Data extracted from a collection
--- START ---
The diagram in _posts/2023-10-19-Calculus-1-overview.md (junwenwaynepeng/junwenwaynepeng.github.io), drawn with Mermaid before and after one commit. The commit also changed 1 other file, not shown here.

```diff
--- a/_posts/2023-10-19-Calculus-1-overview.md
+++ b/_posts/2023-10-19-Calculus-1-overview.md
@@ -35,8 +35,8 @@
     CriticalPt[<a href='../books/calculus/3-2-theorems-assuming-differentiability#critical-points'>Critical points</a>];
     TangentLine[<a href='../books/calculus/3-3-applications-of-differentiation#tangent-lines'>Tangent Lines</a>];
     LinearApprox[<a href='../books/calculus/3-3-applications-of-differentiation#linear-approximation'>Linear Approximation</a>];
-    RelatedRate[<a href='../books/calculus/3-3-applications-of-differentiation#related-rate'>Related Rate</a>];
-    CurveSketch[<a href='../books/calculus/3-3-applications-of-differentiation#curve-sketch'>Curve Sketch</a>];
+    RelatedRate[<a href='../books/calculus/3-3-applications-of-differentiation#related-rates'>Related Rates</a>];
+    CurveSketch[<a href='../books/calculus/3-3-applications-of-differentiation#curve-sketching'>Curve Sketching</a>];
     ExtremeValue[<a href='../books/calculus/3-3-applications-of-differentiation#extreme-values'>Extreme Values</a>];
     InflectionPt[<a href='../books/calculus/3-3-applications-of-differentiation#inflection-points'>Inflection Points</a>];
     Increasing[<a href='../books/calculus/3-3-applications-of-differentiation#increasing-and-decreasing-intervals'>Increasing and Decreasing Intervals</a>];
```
--- END ---
Your task is to retype the records above exactly.

OUTPUT OF THE TASK:
The diagram in _posts/2023-10-19-Calculus-1-overview.md (junwenwaynepeng/junwenwaynepeng.github.io), drawn with Mermaid before and after one commit. The commit also changed 1 other file, not shown here.

```diff
--- a/_posts/2023-10-19-Calculus-1-overview.md
+++ b/_posts/2023-10-19-Calculus-1-overview.md
@@ -35,8 +35,8 @@
     CriticalPt[<a href='../books/calculus/3-2-theorems-assuming-differentiability#critical-points'>Critical points</a>];
     TangentLine[<a href='../books/calculus/3-3-applications-of-differentiation#tangent-lines'>Tangent Lines</a>];
     LinearApprox[<a href='../books/calculus/3-3-applications-of-differentiation#linear-approximation'>Linear Approximation</a>];
-    RelatedRate[<a href='../books/calculus/3-3-applications-of-differentiation#related-rate'>Related Rate</a>];
-    CurveSketch[<a href='../books/calculus/3-3-applications-of-differentiation#curve-sketch'>Curve Sketch</a>];
+    RelatedRate[<a href='../books/calculus/3-3-applications-of-differentiation#related-rates'>Related Rates</a>];
+    CurveSketch[<a href='../books/calculus/3-3-applications-of-differentiation#curve-sketching'>Curve Sketching</a>];
     ExtremeValue[<a href='../books/calculus/3-3-applications-of-differentiation#extreme-values'>Extreme Values</a>];
     InflectionPt[<a href='../books/calculus/3-3-applications-of-differentiation#inflection-points'>Inflection Points</a>];
     Increasing[<a href='../books/calculus/3-3-applications-of-differentiation#increasing-and-decreasing-intervals'>Increasing and Decreasing Intervals</a>];
```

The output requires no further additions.